What You Can Do
- Avoid any unnecessary lighting
- Put motion sensors on all interior lights to reduce the amount of lighting left on at night, manually turn off remaining lights during critical migration periods such as architectural lighting, interior upper story lights, and lobby or atrium lights
- Ensure the lighting is “fully shielded” prevent light from spilling upwards, installing dark sky compliant zero up lighting
- Install window coverings to prevent the spilling of light from areas where turning lights off is not a viable option
- Choose blue/green spectrum lighting rather than red/white spectrum lighting which is more attractive to birds
- spread the word to others who may not know how significant this step can be towards protecting the environment for all living things
National Attention to Bird Deaths
In an event that drew national attention from the media, a building in Galveston killed almost 400 birds, mostly warblers, in a single evening.
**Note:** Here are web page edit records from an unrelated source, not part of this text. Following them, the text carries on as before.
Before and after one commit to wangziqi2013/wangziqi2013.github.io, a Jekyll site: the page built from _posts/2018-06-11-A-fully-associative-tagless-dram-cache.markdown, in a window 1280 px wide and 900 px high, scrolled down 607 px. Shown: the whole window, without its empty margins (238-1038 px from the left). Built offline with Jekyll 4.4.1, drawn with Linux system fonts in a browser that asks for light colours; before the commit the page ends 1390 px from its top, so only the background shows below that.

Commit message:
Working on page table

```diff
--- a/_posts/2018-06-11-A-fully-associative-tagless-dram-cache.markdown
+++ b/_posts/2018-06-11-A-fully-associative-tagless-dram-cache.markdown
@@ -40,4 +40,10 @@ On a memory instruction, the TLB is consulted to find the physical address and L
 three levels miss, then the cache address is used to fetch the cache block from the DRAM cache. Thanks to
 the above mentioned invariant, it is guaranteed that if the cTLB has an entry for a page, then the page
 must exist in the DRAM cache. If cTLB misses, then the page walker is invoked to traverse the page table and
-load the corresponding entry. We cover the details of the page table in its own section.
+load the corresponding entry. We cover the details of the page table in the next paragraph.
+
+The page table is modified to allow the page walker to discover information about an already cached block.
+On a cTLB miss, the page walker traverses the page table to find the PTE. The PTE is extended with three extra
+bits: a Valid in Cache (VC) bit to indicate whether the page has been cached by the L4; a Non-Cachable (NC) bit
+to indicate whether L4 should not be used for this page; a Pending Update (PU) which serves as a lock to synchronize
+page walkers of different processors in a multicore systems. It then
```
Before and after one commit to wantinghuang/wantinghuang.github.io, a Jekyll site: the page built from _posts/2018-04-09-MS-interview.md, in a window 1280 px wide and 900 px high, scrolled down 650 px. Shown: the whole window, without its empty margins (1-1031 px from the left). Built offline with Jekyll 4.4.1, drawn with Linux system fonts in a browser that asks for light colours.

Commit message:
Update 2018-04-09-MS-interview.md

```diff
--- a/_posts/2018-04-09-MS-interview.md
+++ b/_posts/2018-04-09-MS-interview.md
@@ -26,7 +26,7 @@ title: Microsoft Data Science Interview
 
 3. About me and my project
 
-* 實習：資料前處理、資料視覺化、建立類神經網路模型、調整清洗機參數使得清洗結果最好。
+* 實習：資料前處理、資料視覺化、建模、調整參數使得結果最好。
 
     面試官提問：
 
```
Many buildings kill that number during a year, though not usually all at once. The case highlighted the need for building managers and members of the community to work together to prevent catastrophic events like this.
National coverage of this terrible event finally persuaded the building manager to turn off the architectural uplighting during migration seasons. “The lights are what drew the birds to the building, but it was glass windows that ultimately killed them, said Sarah Flournoy, program manager for Houston Audubon, a conservation organization in Texas.”
“What we’re trying to get people to understand is that it isn’t one particular building,” Flournoy said. “This is something that the community needs to come together and work on. It’s more of a widespread challenge. It’s our hope that … [this incident] will create awareness of the problem, and how to generate a great solution.”
Information from Safe Skies Maryland https://safeskiesmaryland.org/